He laughed and went into the bathroom. "Be out in a flash!"
"Take your time!" She called after him. "You don't have to speed everywhere."
He turned the water on, and the rush of hot liquid drowned out anything else he might have said. She shrugged halfheartedly at nothing and wandered into the kitchen. She found, to her surprise, that she was vaguely hungry.
Beating up that thug had felt good.
She opened the fridge and began exploring its depths of sustenance.
Beating up that thug had felt really good.
She hadn't truly beat anyone up in almost week, and suddenly she was painfully aware of it.
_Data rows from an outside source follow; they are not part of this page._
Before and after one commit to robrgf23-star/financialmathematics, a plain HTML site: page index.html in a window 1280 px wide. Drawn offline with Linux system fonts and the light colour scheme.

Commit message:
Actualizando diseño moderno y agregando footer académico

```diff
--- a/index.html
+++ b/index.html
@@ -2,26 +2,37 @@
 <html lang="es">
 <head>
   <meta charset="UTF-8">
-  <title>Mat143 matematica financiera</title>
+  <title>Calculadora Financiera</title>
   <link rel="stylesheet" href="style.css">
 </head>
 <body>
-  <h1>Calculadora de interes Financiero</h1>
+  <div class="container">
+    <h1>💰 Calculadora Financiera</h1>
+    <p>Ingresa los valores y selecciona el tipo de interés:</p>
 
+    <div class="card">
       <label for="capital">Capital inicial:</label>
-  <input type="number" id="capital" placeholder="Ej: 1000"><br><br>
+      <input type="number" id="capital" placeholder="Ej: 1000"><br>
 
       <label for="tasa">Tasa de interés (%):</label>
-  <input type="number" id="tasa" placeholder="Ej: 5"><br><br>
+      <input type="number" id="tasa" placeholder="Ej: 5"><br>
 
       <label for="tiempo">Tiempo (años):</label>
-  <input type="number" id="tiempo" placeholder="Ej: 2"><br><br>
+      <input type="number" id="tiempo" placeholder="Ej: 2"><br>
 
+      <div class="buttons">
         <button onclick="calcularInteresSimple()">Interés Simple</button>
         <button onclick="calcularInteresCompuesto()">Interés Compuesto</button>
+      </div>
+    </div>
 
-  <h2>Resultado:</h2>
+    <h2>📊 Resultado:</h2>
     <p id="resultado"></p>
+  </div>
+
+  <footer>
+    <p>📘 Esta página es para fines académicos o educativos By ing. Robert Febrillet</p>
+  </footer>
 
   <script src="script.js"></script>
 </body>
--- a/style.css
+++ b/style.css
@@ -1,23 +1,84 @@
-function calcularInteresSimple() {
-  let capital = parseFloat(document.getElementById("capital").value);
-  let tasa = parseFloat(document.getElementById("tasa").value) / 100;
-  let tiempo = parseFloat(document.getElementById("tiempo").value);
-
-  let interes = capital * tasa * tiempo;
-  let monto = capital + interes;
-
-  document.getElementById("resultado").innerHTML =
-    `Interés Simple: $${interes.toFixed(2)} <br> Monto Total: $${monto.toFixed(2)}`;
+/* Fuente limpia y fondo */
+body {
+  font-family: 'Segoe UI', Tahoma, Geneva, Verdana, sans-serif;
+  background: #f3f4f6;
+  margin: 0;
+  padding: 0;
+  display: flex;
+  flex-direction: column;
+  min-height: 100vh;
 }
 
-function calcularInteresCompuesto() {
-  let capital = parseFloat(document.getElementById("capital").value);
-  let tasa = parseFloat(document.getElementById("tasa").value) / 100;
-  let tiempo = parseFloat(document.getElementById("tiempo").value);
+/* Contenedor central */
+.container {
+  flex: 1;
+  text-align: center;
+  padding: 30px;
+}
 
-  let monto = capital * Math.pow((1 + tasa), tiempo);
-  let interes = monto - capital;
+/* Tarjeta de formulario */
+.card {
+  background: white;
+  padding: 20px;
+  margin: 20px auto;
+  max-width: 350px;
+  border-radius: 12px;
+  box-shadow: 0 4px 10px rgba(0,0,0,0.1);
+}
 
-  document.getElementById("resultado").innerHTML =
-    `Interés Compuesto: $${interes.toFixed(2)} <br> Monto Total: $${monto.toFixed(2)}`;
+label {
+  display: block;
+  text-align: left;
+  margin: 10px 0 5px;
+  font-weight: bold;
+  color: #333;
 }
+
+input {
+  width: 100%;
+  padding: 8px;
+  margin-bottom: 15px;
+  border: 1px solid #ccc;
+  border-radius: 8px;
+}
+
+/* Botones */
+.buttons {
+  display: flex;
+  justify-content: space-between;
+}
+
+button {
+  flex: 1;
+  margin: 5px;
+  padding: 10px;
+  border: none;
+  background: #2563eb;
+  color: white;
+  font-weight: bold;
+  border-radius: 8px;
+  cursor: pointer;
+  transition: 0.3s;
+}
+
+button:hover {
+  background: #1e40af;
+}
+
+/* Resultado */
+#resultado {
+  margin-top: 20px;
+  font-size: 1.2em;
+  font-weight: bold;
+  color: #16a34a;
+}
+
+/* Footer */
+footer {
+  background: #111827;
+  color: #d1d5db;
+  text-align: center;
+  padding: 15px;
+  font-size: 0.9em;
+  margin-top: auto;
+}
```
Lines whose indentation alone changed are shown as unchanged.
She had always loved physical activity. Dancing was fun, but fighting was fulfilling. Making other people hurt made her feel good in indescribable ways. That was something that had always set her apart from the others at HIVE, believe it or not. They fought because they had to.
She fought because she loved it passionately.
And guiltily. But no more guiltily than Billy smoked or Seymour picked pockets. Those were just things they did, bad or no, because it brought them true pleasure. It was like an obsessive hobby.
An unhealthy one.
In the shower, Wally was practically glowing. His endorphins were going crazy. His libido wasn't far behind it.
He hadn't had much of a chance to watch Jinx fight before. He hadn't wanted to see that because if Jinx was fighting, it usually meant that she wasn't paying attention to him. But he realized now that all that energy he had had such a horrible, frustrating time unearthing these past few days had just come forth in the form of a very violent action.
The point being that Jinx in butt-kicking mode was a serious turn-on.
He was a little surprised at himself. It was weird to think of her like this, but he couldn't deny what was true. Jinx had never been more beautiful and…and…herself then when she had sent that guy flying across the street.
It was so good to know that energy he had seen in her hadn't been imaginary, as he had been beginning to suspect.
It was frankly a little disturbing to know that it had this kind of effect on him.
Kind of cool, though.